Co-located meetings can be messy, loud and drag out over hours on end. As usual, with remote workers involved, things should be done a little different, but why?
There are more of course, but these are some of the most common ones we've heard so far. So let's get started.
You should use a tool to bring everyones schedules and timezones together. We created a resource for that. Something upfront: After 4-5 people, it is unlikely that everyone's schedules will match up, you will always miss a person or two in a bigger meeting.
That's why it's important to only schedule meetings for (much needed) face-to-face time, to discuss things, but never to announce major changes or derive action points. While this may call for a meeting too, you should announce this on an all-accessible medium to keep everyone in the loop.
Choose a time and date that works for most people. Many people will be willing to join a meeting at odd hours, but don't make them to do so. If you're looking at scheduling a recurring meeting, be sure to switch up times and dates to include everyone.
You should only schedule meetings if you have the following things ready, if applicable:

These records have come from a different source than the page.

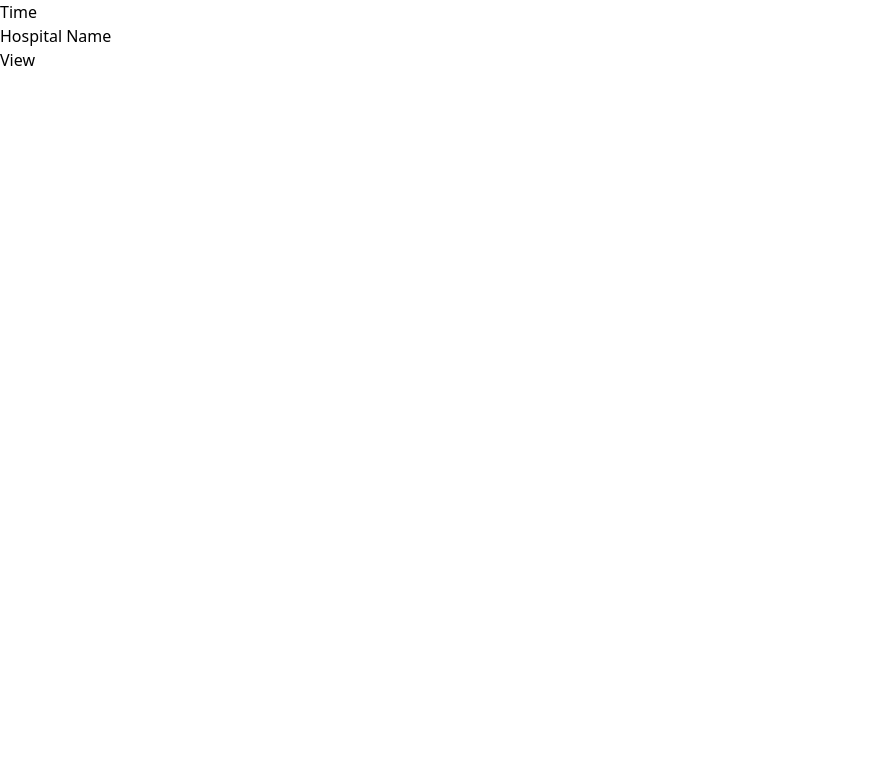
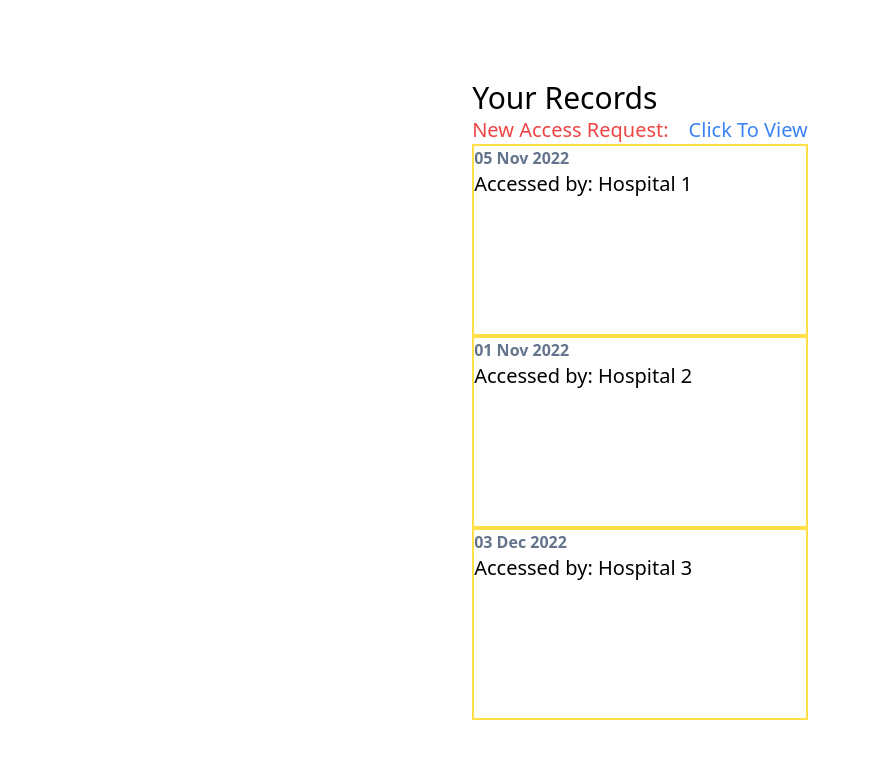
Before and after one commit to saheelwagh/knowmyrecord, a Next.js app in the folder frontend/: page /Dashboard in a window 1280 px wide. Shown: the top 758 px of the page, without its empty margins (0-871 px from the left). Built offline with nearby package versions, Linux system fonts and the light colour scheme.

Commit message:
added connect logic

```diff
--- a/frontend/package.json
+++ b/frontend/package.json
@@ -9,9 +9,11 @@
     "lint": "next lint"
   },
   "dependencies": {
+    "ethers": "^5.7.2",
     "next": "13.0.6",
     "react": "18.2.0",
-    "react-dom": "18.2.0"
+    "react-dom": "18.2.0",
+    "web3modal": "^1.9.10"
   },
   "devDependencies": {
     "autoprefixer": "^10.4.13",
--- a/frontend/pages/Dashboard.jsx
+++ b/frontend/pages/Dashboard.jsx
@@ -3,25 +3,36 @@ export default function DashBoard({}) {
     useEffect(()=>console.log(hospitals), [])
 const [hospitals, setHospitals] = useState([
     {
-        date : '05 Nov',
+        date : '05 Nov 2022',
         name: 'Hospital 1'
     },{
-        date : '01 Nov',
+        date : '01 Nov 2022',
         name: 'Hospital 2'
     },
     {
-        date : '03 Dec',
+        date : '03 Dec 2022',
         name: 'Hospital 3'
     }
 ])
 return (
-    <main>
-        <div className="card1">
-
-            <h6>Time</h6>
-            <h3>Hospital Name</h3>
-            <div className="button">View</div>
-        </div>
+    <main className=" grid place-content-center h-screen">
+        <h1 className="text-3xl">Your Records</h1>
+       <ul>
+            <li>
+                <span className="text-xl text-red-500 pr-5">New Access Request:</span>
+                <button className="text-xl text-blue-500"
+                onClick={()=>{/* fetch pending trans from chain*/ }}
+                >Click To View</button>
+            </li>
+            {hospitals.map(hosp=>
+            <li className="data-card border-2 border-yellow-300 h-48">
+                <div className="text-slate-500 font-bold">{hosp.date}
+                </div>
+                <div className="text-xl">
+                  Accessed by:  {hosp.name}
+                </div>
+                </li>)}
+        </ul>
     </main>
 )
 }
--- a/frontend/pages/index.jsx
+++ b/frontend/pages/index.jsx
@@ -4,19 +4,53 @@ import Image from 'next/image'
 import styles from '../styles/Home.module.css'
 import Link from 'next/link'
 import { useRouter } from 'next/dist/client/router'
+ import {useState, useEffect, useRef } from 'react'
+ import Web3Modal from "web3modal";
+import { providers, Contract } from "ethers";
+import { WHITELIST_CONTRACT_ADDRESS, abi } from "../constants";
 
+const getProviderOrSigner = async (needSigner = false) => {
+  // Connect to Metamask
+  // Since we store `web3Modal` as a reference, we need to access the `current` value to get access to the underlying object
+  const provider = await web3ModalRef.current.connect();
+  const web3Provider = new providers.Web3Provider(provider);
+
+  // If user is not connected to the Goerli network, let them know and throw an error
+  const { chainId } = await web3Provider.getNetwork();
+  if (chainId !== 5) {
+    window.alert("Change the network to Goerli");
+    throw new Error("Change network to Goerli");
+  }
+
+  if (needSigner) {
+    const signer = web3Provider.getSigner();
+    return signer;
+  }
+  return web3Provider;
+};
+
+function connectWallet(){
+  console.log('attempting metamask connection')
+}
 export default function Home() {
+  const [walletConnected, setWalletConnected] = useState(false)
+  const [loading, setLoading] = useState(false);
+  const web3ModalRef = useRef();
   const router = useRouter()
   return (
     <main className='h-screen grid place-content-center'>
       <div className='text-5xl'>Welconme to Knowmyrecords</div>
-      <div className='text-3xl'>View More</div>
-      <form action="" className='bg-slate-50 flex justify-center'>
+
+      <div
+      className="bg-orange-500 hover:bg-orange-700 w-24 text-white font-bold py-2 px-4 rounded m-5"
+      onClick={ connectWallet }
+      >Connect Wallet</div>
+      <div className='bg-slate-50 flex justify-center'>
       <div
       className="bg-green-500 hover:bg-green-700 w-32 text-white font-bold py-2 px-4 rounded m-5"
       onClick={() => router.push('/Dashboard') }
       >Authenticate Pending Requests</div>
-      </form>
+      </div>
 
     </main>
   )
```
Also changed, not shown: frontend/constants/index.js (added), 1 other file (tests, documents, lock files or other folders).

This will allow you to call in a meeting and wrap it up, just as described. If you're not acting according to your schedule, you risk that employees will have to leave the meeting before the end, losing their insights and inputs.
Try to get everyone to join with their camera on. It's a good sign of team-spirit and makes the rare face-to-face time 100x more effective. Make sure that the standard is that people are muted – you don't want to have multiple distracting sounds during your meeting.
Secondly, it's recommended that people join with their own devices, rather than joining all together from a big meeting room (if there is a co-located team). Naturally, people in the same room will talk over people remote and will be able to leverage their added influence to get their point across better. It also leads to unrelated chatter and issues with understanding, that wouldn't be the case when doing a fully remote meeting. Everyone joining from their own device, despite sitting near each other can feel odd, but is going to deliver the best results.
Keep your sentences short, and provide time for interjections or questions between sentences. There is nothing more infuriating than not being able to bring an argument across, especially with a few miliseconds of lag.
Finally, be clear in your words, don't mumble and prioritize directed requests over undirected requests (say: Hey Michael, what's the status on the next release, not: Hey guys, ....).
A meeting in the remote work is never concluded when the call ends. You might have had people drop connections at some point, might have been unclear in your pronounciation and people might not have been able to participate for any or some of the meeting.
After a call has concluded, it's good manner to provide the following:
This will help every participant to recall if they have something to contribute to the outcome of that meeting or not, and make your team overall more secure in their decisions.
There's a lot more to be done to make remote meetings (or any meetings for that matter) more productive. We will update this post accordingly, but for now – these are some easy steps you can implement to get towards a better and more efficient remote team.
Companies with remote employees like to hold on to synchronous communication as long as possible. Why that doesn't scale, and how you can incorporate "what you're used to" in your new workflow as a remote company.
Asynchronous communication is the holy grail towards creating a scalable and efficient remote teams, but what does that mean, and why is it so crucial?
With a team distributed amongst timezones and locations, getting everybody online for a daily standup – a common routine in modern teams – can become increasingly difficult.